EXERCISE MATERIALS:
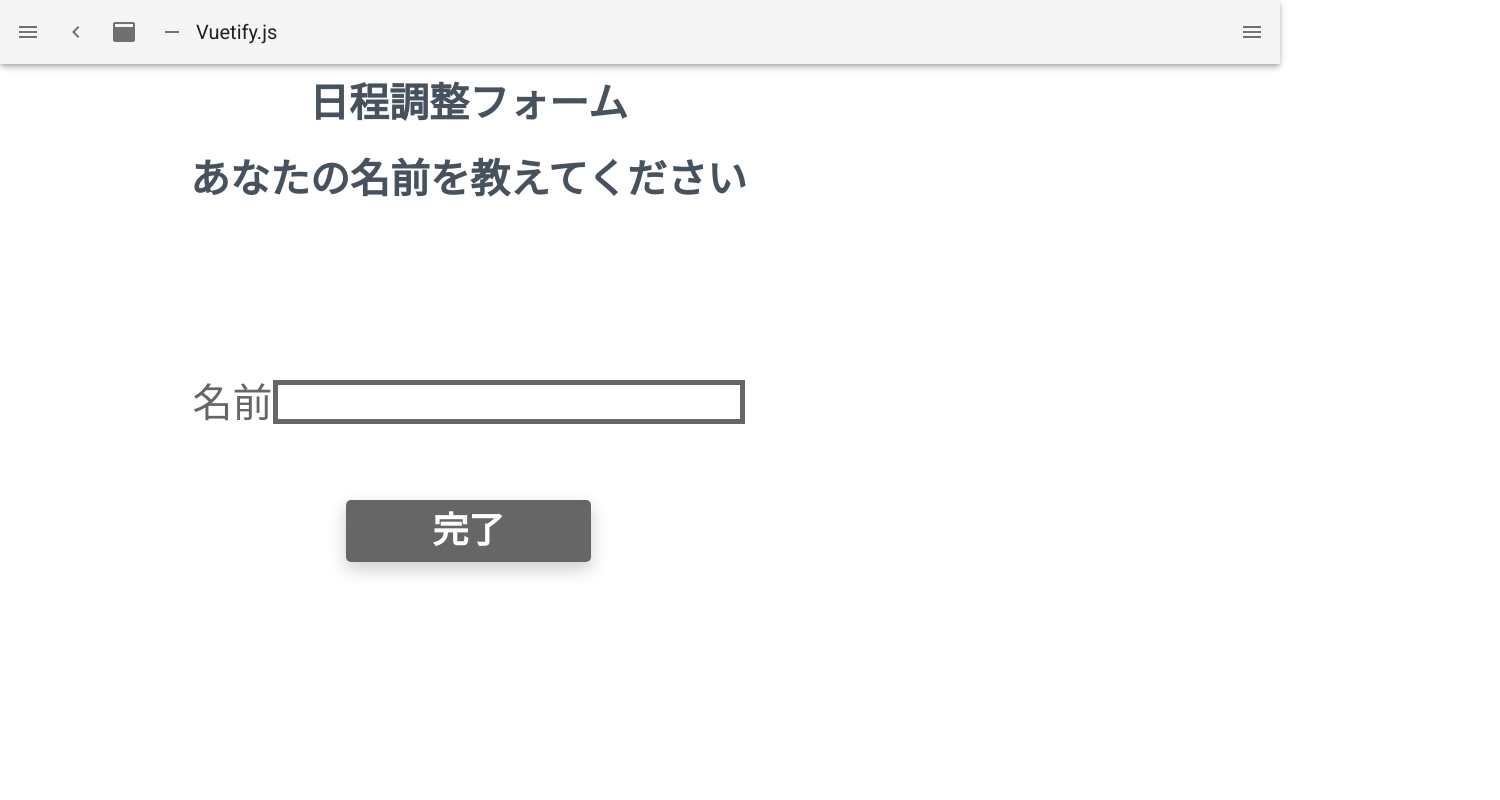
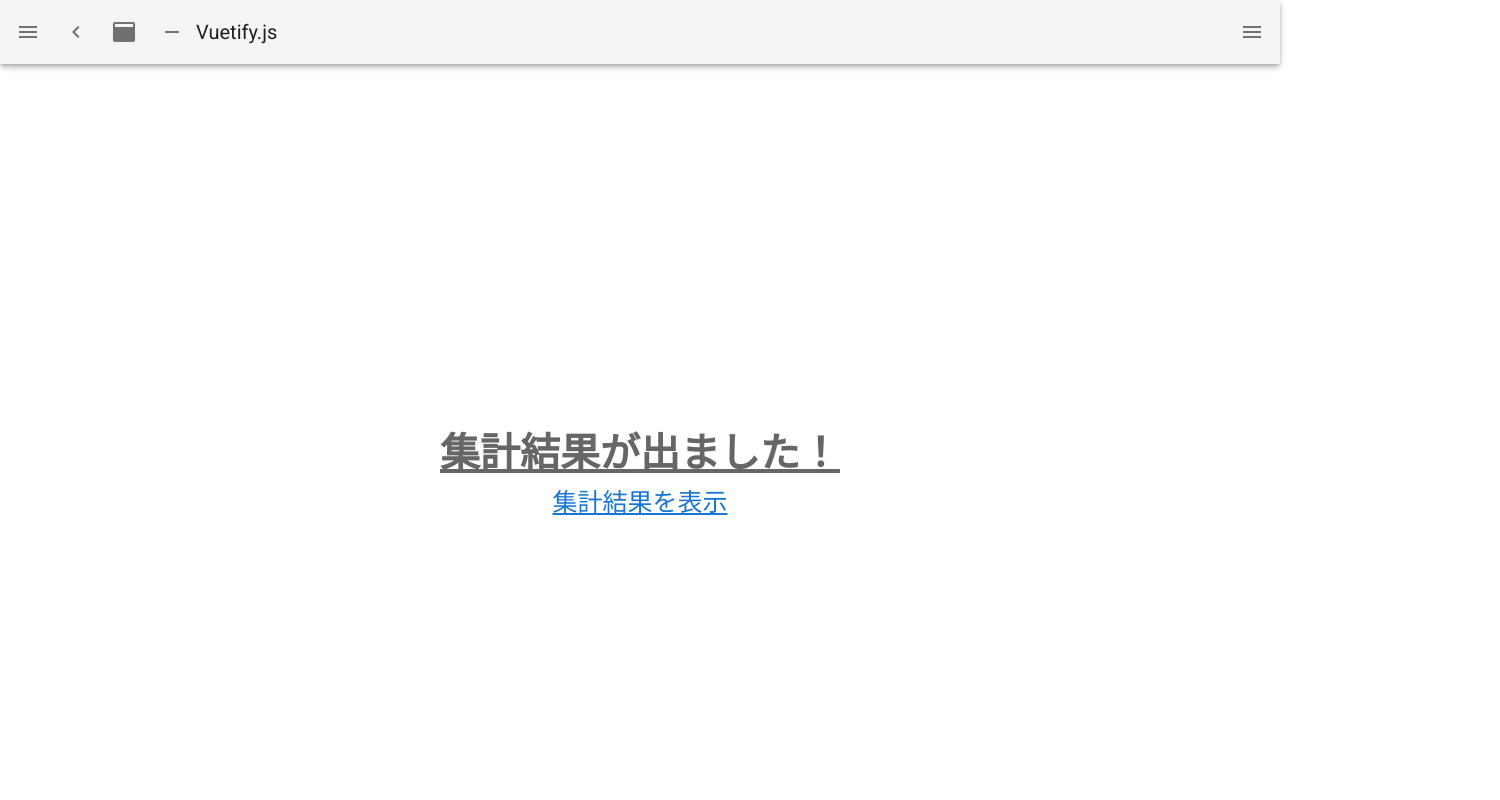
Before and after one commit to Tech-Uni-Summer-Hackathon2021/team-a, a Nuxt app in the folder frontend/: page /projects/adjust in a window 1280 px wide. Shown: the top 800 px of the page, 1500 px wide, since content can reach past the window. Built offline with nearby package versions, Linux system fonts and the light colour scheme.

Commit message:
noneで分岐できるように、分けた。

```diff
--- a/frontend/pages/projects/adjust.vue
+++ b/frontend/pages/projects/adjust.vue
@@ -1,17 +1,29 @@
 <template>
+  <div>
+    <div class="none">
       <div class="whole">
         <div class="section">
-      <h1 class="form">日程調整フォーム</h1><br>
+          <h1 class="form">日程調整フォーム</h1>
+          <br />
           <h3 class="name">あなたの名前を教えてください</h3>
         </div>
         <div class="section">
           <div class="name">
             <label for="name1">名前</label>
-        <input type="text" name="name" class="nameIn">
-      </div><br><br><br>
+            <input type="text" name="name" class="nameIn" />
+          </div>
+          <br /><br /><br />
           <div>
             <MyButton>完了</MyButton>
           </div>
+        </div>
+      </div>
+    </div>
+    <div class="place">
+    <h3>集計結果が出ました！</h3>
+    <a class="url" href=""
+      >集計結果を表示</a
+    >
     </div>
   </div>
 </template>
@@ -56,4 +68,20 @@ export default {
   width: 472px;
   height: 44px;
 }
+.none {
+  display: none;
+}
+h3{
+font-size: 40px;
+  background-repeat: no-repeat;
+  background-position: left bottom;
+  transition: background-size 300ms ease;
+  text-decoration: underline;
+}
+.place {
+  margin:30% 0%;
+}
+.url{
+  font-size: 25px;
+}
 </style>
--- a/frontend/pages/projects/finish.vue
+++ b/frontend/pages/projects/finish.vue
@@ -1,5 +1,6 @@
 <template>
   <div>
+    <div class="none">
       <div class="hover">集計が完了しました！</div>
       <p class="makeGroup">
         以下のメンバーでグループを作成し、各自詳細を決定してください
@@ -10,13 +11,19 @@
       <h3 class="date">日程：</h3>
       <h3 class="date">すること：</h3>
       <h3 class="date">参加者：</h3>
-    <br>
+      <br />
       <div class="box">
         <h4>残りのTodo</h4>
-      <p>・集合時間の決定<br>
-      ・集合場所決定</p>
+        <p>
+          ・集合時間の決定<br />
+          ・集合場所決定
+        </p>
       </div>
-    <Mybutton>完了</MyButton>
+      <Mybutton>完了</Mybutton>
+    </div>
+    <div class="container">
+      <h2>回答ありがとうございました。期限までお待ち下さい。</h2>
+    </div>
   </div>
 </template>
 
@@ -69,6 +76,18 @@ h4 {
   font-size: 25px;
 }
 p {
-  font-size: 20px
+  font-size: 20px;
+}
+.none {
+  display: none;
+}
+h2 {
+  color: #47525e;
+  font-family: Lato;
+  font-size: 40px;
+  line-height: 52px;
+  text-align: center;
+  text-decoration: underline;
+  margin: 30% 10%;
 }
 </style>
--- /dev/null
+++ b/frontend/pages/projects/thanksAnswer.vue
@@ -0,0 +1,20 @@
+<template>
+  <div class="container">
+    <h2>回答ありがとうございました。期限までお待ち下さい。</h2>
+  </div>
+</template>
+<style>
+* {
+  color: #666666;
+  text-align: center;
+}
+h2 {
+  color: #47525e;
+  font-family: Lato;
+  font-size: 40px;
+  line-height: 52px;
+  text-align: center;
+  text-decoration: underline;
+  margin: 30% 10%;
+}
+</style>
```
Lines whose indentation alone changed are shown as unchanged.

AIM OF THE TASK:
Lines with the string "pages": pick each one out of the material and return it.

TASK OUTPUT:
--- a/frontend/pages/projects/adjust.vue
+++ b/frontend/pages/projects/adjust.vue
--- a/frontend/pages/projects/finish.vue
+++ b/frontend/pages/projects/finish.vue
+++ b/frontend/pages/projects/thanksAnswer.vue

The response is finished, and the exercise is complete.